I flew into Palma soon after the latest attacks. From the air the damage of past cyclones is visible on stretches of Mozambique’s long and stunning coastline.
Shortly before landing on a dirt airstrip, I saw the construction work for the giant gas refinery on the Afungi peninsula. The work is still proceeding under heavy protection by the military.
We were the first foreign journalists to reach Palma during its siege. The entire province has been more or less closed to foreign – and many local – journalists for the past year.
The pandemic is a factor as is the precarious security situation, but Mozambique’s government has also been widely criticised for seeking to block access to the conflict, both for the media and, to a lesser extent, international humanitarian organisations.
“We face restrictions from [the] government in terms of bringing in supplies and people into Mozambique,” said Jonathan Whittall, the head of analysis for the medical aid group Médecins Sans Frontières (MSF).
The outskirts of Palma were eerily empty. The first group of civilians we saw told us they wanted to leave town on a truck parked nearby.
“We want to leave, because we’re hungry. We’re afraid of al-Shabab, but what can we do? We’ll die here from hunger anyway,” said Rabia Momat. She said the police had blocked the group from leaving.
On the dusty main street, we saw crowds outside several food shops. There were scuffles as police and soldiers tried to block people from entering.
“I’m very, very hungry. I have three days without eating. I’m here [in the queue] but I don’t get nothing,” said a man called Sufo Salimo, who accused the police of trying to extort money from people.
Away from the crowds, I met a group of young men who had recently fled from another nearby village. One spoke of seeing “seven white men” among the insurgents, but others said they’d heard the attackers speaking their local language, and noted that they appeared to know which houses belonged to local officials.
One of the men used his mobile phone to call his father, who was still in hiding in a mangrove forest on the coast, along with about 50 others. Neither man wanted to give me their names.

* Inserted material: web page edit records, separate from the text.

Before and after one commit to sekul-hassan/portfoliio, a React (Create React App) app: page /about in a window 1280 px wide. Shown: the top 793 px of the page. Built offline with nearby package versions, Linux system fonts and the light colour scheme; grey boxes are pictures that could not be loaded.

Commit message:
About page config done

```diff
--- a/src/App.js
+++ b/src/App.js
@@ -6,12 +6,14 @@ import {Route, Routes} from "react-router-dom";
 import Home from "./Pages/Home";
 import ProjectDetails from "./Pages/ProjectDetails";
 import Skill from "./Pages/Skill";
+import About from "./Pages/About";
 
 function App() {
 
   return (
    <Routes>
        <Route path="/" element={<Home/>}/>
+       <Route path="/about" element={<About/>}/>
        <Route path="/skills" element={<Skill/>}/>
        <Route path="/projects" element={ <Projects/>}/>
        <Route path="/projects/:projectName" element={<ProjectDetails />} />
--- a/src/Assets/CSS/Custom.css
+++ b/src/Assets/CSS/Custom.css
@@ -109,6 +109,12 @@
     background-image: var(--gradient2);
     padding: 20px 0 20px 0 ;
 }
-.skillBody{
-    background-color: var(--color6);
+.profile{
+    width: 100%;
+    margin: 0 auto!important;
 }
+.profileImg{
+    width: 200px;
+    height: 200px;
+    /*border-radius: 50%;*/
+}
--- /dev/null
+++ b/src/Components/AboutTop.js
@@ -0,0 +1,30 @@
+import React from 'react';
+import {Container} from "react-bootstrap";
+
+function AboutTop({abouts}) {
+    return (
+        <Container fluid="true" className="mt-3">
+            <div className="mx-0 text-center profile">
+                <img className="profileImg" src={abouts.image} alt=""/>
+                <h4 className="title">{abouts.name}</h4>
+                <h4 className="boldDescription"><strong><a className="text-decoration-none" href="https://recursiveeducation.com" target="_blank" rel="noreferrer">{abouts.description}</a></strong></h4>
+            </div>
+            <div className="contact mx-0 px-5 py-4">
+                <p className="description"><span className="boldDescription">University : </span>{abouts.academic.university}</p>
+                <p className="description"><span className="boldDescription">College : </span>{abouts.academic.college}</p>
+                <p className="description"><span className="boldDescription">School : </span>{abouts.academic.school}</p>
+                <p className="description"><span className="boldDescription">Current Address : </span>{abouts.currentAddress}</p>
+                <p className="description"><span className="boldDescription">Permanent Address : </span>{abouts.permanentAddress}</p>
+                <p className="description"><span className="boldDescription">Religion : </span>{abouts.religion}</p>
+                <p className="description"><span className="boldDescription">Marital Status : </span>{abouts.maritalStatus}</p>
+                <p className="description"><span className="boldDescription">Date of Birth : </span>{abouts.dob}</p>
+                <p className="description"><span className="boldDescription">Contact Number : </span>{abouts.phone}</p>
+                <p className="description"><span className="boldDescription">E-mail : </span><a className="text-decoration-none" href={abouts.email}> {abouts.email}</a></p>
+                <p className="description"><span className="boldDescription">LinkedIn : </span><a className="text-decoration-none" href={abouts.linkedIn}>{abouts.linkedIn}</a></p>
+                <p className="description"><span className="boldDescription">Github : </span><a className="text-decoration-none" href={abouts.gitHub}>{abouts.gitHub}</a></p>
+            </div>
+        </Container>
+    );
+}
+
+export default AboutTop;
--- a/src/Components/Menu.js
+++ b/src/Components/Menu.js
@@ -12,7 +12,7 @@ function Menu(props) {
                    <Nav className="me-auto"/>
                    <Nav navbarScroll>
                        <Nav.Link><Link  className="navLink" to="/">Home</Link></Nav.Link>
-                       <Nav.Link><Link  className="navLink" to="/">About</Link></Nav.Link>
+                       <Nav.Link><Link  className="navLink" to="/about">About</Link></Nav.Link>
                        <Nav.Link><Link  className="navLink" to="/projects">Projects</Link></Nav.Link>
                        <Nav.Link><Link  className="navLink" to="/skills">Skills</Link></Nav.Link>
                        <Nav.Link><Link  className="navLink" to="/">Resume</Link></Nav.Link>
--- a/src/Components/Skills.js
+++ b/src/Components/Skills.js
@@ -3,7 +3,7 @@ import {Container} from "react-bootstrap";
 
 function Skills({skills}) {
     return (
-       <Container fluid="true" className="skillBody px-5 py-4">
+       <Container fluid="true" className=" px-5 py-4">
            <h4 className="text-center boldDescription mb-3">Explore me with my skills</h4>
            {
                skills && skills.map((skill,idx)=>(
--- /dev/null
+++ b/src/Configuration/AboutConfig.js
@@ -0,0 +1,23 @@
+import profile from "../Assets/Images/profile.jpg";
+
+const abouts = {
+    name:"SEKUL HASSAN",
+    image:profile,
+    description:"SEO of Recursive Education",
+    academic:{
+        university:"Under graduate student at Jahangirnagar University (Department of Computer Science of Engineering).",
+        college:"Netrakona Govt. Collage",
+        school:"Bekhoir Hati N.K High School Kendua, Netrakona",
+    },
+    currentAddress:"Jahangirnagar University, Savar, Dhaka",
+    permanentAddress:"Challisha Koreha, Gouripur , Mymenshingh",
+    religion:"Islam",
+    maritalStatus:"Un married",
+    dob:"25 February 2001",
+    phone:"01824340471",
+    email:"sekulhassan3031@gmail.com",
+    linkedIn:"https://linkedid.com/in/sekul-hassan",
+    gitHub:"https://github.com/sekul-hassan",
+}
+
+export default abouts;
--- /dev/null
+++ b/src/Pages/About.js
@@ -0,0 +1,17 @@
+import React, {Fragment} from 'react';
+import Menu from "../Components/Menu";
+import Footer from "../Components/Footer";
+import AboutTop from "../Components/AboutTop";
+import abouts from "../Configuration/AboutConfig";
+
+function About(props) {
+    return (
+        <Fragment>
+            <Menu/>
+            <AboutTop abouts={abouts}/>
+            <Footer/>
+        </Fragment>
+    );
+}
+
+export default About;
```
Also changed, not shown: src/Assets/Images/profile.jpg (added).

“We’re trying to reach Palma but it’s not possible yet. We’re afraid al-Shabab will catch us. We have no food here and people are very hungry. We are not safe,” said the father.
Although some food supplies – organised by local businessmen and by aid agencies – are starting to arrive by sea in Palma, many people said the amounts were far too small and that prices for bread and rice had risen by four to six times.
Several people in Palma told us that they’d seen women and girls being abducted by the militants. Soon after flying back to the regional capital, Pemba, I met many more people with similar stories.
“I saw my daughter trying to run to the boat with two other children. The people from al-Shabab chased them. They took my daughter and many others. Then they set fire to our village,” said Fatima Abdul, 43, who’d escaped by sea late last year and was now living on the beach in Pemba, scavenging for seafood with nothing but a plastic sheet to protect her from the rain storms.
More about Mozambique’s insurgency:
“I’m still trying to find out what happened to my granddaughter. I don’t know if they took her to marry her or to kill her. I’m suffering and I don’t know how to fix things. We are stuck here with nothing. The help we get is not enough,” said Alberto Carlos Said, 67, a fisherman now living in a makeshift camp outside Pemba.
His granddaughter is 14-years-old. His daughter was also seized by al-Shabab, but was released when they discovered she was already pregnant.
“We came here by foot with nothing. We were afraid. We saw al-Shabab killing others with knives. There are many women I know who were abducted. There are many children in the camp here whose mothers were taken,” said Amina Bakar, 68, a weaver from the same village as Alberto Carlos Said.